PHR Responds to White House Comment on Reported Afghan Massacre

Media Contact

Vesna Jaksic Lowe, MS

Media Relations Manager, New York
Tel: 917-679-0110

New York, NY - 07/31/2013

PHR today responded to a White House official’s remarks indicating the conclusion of its investigation into the 2001 incident at Dasht-e-Leili that may have claimed as many as 2,000 lives.

“The White House’s brief comment indicating that U.S. troops were not involved in the horrifying events that culminated in the Dasht-e-Leili grave does not come even close to fulfilling President Obama’s promise to conduct an investigation,” said Susannah Sirkin, PHR’s director of international policy and strategic partnerships, and special advisor. “We still do not know what U.S. forces and officials knew throughout this incident, what they did or didn’t do to prevent it, or how the mass grave our experts discovered in 2002 was apparently destroyed four years later. The appalling circumstances around these deaths of surrendered prisoners – which could constitute a war crime – the reported cover-up, and the lack of clarity about a proper U.S. investigation demand a lot more than dismissive commentary from the administration.”

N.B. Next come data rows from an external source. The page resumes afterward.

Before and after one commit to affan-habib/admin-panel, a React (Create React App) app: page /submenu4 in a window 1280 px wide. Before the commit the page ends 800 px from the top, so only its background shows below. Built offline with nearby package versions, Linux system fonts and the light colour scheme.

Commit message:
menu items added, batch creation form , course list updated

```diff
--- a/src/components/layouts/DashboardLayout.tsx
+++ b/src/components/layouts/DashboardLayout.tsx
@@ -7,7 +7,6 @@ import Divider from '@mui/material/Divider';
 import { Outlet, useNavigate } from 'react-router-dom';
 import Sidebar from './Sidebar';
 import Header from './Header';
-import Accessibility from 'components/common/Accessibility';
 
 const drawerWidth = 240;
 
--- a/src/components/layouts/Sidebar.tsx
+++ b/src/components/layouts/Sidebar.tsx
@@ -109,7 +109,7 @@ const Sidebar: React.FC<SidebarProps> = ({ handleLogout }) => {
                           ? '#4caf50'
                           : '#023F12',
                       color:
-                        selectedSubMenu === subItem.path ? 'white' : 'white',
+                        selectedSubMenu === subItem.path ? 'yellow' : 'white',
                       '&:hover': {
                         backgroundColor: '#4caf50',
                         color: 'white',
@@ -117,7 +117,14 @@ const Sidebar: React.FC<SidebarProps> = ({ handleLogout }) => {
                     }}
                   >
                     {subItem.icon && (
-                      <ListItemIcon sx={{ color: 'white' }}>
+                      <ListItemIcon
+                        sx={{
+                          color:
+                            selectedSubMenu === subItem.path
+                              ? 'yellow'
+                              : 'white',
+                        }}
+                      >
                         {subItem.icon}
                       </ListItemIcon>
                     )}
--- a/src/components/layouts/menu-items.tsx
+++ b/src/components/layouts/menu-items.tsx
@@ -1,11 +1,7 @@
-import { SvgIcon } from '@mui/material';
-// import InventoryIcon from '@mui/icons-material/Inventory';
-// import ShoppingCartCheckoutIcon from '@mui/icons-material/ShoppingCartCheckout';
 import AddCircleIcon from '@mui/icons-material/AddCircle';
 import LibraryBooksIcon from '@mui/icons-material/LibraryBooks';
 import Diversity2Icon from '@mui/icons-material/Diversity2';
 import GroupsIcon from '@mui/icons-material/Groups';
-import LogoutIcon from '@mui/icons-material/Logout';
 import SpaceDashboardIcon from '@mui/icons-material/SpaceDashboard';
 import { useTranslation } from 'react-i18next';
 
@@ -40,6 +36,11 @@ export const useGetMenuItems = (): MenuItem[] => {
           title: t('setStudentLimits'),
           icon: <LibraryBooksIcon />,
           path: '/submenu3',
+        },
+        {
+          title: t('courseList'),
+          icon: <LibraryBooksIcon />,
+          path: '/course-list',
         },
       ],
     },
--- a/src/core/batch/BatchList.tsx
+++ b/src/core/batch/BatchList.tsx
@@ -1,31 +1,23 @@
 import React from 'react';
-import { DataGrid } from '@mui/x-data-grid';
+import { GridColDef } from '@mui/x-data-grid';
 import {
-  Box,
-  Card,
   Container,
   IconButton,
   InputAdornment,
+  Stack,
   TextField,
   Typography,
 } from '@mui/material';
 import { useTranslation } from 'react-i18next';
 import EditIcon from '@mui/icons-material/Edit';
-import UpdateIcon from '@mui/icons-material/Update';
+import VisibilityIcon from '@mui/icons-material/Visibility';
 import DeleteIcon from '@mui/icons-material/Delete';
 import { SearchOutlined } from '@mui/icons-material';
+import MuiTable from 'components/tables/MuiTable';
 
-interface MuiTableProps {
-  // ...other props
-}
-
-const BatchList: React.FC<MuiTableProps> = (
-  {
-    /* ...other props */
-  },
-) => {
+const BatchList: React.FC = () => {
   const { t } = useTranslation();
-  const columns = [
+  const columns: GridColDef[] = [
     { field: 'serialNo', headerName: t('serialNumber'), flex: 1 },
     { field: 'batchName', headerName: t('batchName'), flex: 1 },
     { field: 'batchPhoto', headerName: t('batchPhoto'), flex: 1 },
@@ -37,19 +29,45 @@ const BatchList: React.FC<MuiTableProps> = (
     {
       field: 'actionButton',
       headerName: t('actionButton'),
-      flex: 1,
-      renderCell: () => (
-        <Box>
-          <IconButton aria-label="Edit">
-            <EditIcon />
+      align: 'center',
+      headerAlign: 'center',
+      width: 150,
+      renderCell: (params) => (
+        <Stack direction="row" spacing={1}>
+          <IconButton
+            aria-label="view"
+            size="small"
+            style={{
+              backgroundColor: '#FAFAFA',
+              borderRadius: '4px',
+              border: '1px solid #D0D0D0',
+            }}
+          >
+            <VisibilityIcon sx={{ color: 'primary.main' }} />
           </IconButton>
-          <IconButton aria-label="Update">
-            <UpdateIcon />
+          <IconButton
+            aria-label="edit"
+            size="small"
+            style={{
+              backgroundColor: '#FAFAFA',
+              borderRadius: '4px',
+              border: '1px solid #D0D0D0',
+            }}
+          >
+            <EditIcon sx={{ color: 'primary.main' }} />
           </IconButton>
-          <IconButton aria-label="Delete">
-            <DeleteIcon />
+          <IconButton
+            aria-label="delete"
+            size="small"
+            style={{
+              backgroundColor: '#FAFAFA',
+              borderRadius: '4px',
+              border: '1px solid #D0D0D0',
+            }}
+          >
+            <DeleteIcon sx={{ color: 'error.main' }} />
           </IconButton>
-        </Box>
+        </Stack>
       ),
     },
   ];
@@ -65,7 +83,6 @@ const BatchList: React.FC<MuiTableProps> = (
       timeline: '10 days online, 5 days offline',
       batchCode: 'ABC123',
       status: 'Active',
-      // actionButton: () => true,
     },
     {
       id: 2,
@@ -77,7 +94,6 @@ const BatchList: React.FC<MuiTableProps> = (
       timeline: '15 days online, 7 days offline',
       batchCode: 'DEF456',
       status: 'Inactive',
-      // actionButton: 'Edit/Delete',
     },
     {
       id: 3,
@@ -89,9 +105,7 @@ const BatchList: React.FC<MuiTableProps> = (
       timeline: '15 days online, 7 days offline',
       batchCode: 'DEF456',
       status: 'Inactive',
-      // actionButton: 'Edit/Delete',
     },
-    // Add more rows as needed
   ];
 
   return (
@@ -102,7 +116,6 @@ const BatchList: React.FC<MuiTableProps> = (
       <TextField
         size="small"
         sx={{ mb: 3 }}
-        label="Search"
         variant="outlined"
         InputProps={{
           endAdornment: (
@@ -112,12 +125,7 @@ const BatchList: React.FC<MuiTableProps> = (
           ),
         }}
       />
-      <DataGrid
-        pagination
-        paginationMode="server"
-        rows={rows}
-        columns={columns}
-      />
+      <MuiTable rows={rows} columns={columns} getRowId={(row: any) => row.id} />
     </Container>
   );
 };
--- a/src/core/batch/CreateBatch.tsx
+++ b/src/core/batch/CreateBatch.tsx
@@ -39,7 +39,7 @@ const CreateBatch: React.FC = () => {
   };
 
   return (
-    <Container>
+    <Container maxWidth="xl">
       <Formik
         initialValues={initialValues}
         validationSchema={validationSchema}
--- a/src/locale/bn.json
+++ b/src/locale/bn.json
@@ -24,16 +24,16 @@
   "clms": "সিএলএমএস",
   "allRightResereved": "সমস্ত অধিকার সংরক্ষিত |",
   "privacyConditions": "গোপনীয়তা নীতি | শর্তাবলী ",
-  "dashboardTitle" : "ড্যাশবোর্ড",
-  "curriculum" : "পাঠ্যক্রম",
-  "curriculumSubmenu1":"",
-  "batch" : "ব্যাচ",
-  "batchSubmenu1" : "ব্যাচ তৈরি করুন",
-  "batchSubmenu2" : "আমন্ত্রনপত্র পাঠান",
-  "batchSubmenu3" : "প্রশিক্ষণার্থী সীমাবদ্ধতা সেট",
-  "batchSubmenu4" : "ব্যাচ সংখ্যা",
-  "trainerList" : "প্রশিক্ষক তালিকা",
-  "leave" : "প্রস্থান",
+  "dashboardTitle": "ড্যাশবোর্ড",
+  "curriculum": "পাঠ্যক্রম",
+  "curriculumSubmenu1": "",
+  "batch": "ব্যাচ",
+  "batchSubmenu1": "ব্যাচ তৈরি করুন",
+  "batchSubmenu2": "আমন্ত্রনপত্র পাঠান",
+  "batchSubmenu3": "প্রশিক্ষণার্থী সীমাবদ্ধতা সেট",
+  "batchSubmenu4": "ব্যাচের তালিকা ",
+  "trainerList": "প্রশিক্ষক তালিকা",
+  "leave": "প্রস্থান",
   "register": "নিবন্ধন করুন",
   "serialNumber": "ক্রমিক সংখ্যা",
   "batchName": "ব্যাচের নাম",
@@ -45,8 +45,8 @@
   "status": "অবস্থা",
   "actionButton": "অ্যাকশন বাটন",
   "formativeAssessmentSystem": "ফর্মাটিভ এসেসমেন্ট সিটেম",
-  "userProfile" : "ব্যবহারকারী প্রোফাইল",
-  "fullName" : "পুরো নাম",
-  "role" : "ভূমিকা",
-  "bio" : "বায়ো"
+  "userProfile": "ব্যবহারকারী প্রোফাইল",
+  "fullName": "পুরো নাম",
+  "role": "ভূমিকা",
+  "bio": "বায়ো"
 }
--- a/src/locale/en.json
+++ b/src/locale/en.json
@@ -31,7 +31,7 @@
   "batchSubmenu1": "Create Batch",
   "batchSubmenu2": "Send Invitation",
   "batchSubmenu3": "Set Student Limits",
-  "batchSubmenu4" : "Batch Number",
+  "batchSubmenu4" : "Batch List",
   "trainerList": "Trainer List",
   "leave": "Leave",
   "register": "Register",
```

According to CNN, a National Security Council official told a reporter: “At the president’s direction, the U.S. government has looked into the facts of the 2001 Dasht-e-Leili massacre and we have concluded that no American troops were involved in this incident.”

PHR has been pressing the White House for years to provide information around the event and its reported investigation, including:

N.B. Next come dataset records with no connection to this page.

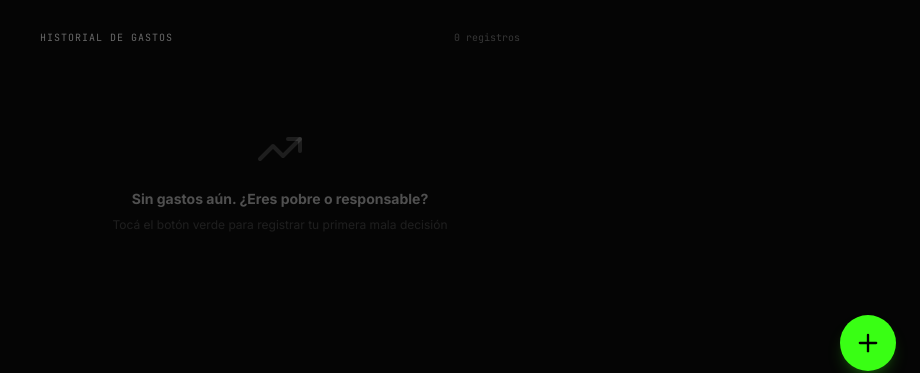
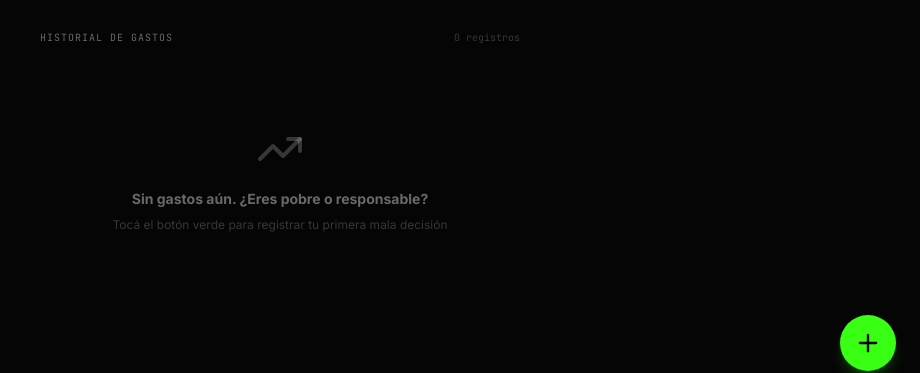
Before and after one commit to manualecarvajal-collab/toxic-financial-coach, a React (Vite) app: page / in a window 1280 px wide. Shown: the part 333-706 px from the top of the page, without its empty margins (360-1280 px from the left). Built offline with nearby package versions, Linux system fonts and the light colour scheme.

Commit message:
fix: reemplaza animación de empty state con div estático para evitar parpadeos GPU en Android

```diff
--- a/src/components/ExpenseList.tsx
+++ b/src/components/ExpenseList.tsx
@@ -26,19 +26,15 @@ export default function ExpenseList({ expenses, onDeleteExpense, loading }: Prop
 
   if (expenses.length === 0) {
     return (
-      <motion.div
-        initial={{ opacity: 0 }}
-        animate={{ opacity: 1 }}
-        className="text-center py-16"
-      >
-        <TrendingUp className="mx-auto text-white/10 mb-4" size={48} />
-        <p className="text-white/30 text-sm font-bold">
+      <div className="text-center py-16">
+        <TrendingUp className="mx-auto text-white/20 mb-4" size={48} />
+        <p className="text-white/40 text-sm font-bold">
           Sin gastos aún. ¿Eres pobre o responsable?
         </p>
-        <p className="text-white/10 text-xs mt-2">
+        <p className="text-white/20 text-xs mt-2">
           Tocá el botón verde para registrar tu primera mala decisión
         </p>
-      </motion.div>
+      </div>
     );
   }
 
```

  • The full extent of the U.S. role in the reported massacre, including the joint surrender of the combatants to U.S. forces and its allies in the Northern Alliance, their transport across the desert in truck containers, the alleged firing of shots into the trucks, and the failure to ventilate the trucks or provide food and water, which resulted in the suffocation of hundreds, if not thousands, of prisoners 
  • What the U.S. government did prior to, during, and following the apparent destruction of the grave site in 2006 
  • What steps U.S. officials and forces have taken to protect the grave site
  • The reported shutting down of three independent federal investigations, as well as disclosure about whether a separate CIA investigation ever took place
  • Details about the White House investigation, including who was interviewed and when, and what questions about U.S. involvement were posed beyond whether or not U.S. forces actively participated in the killings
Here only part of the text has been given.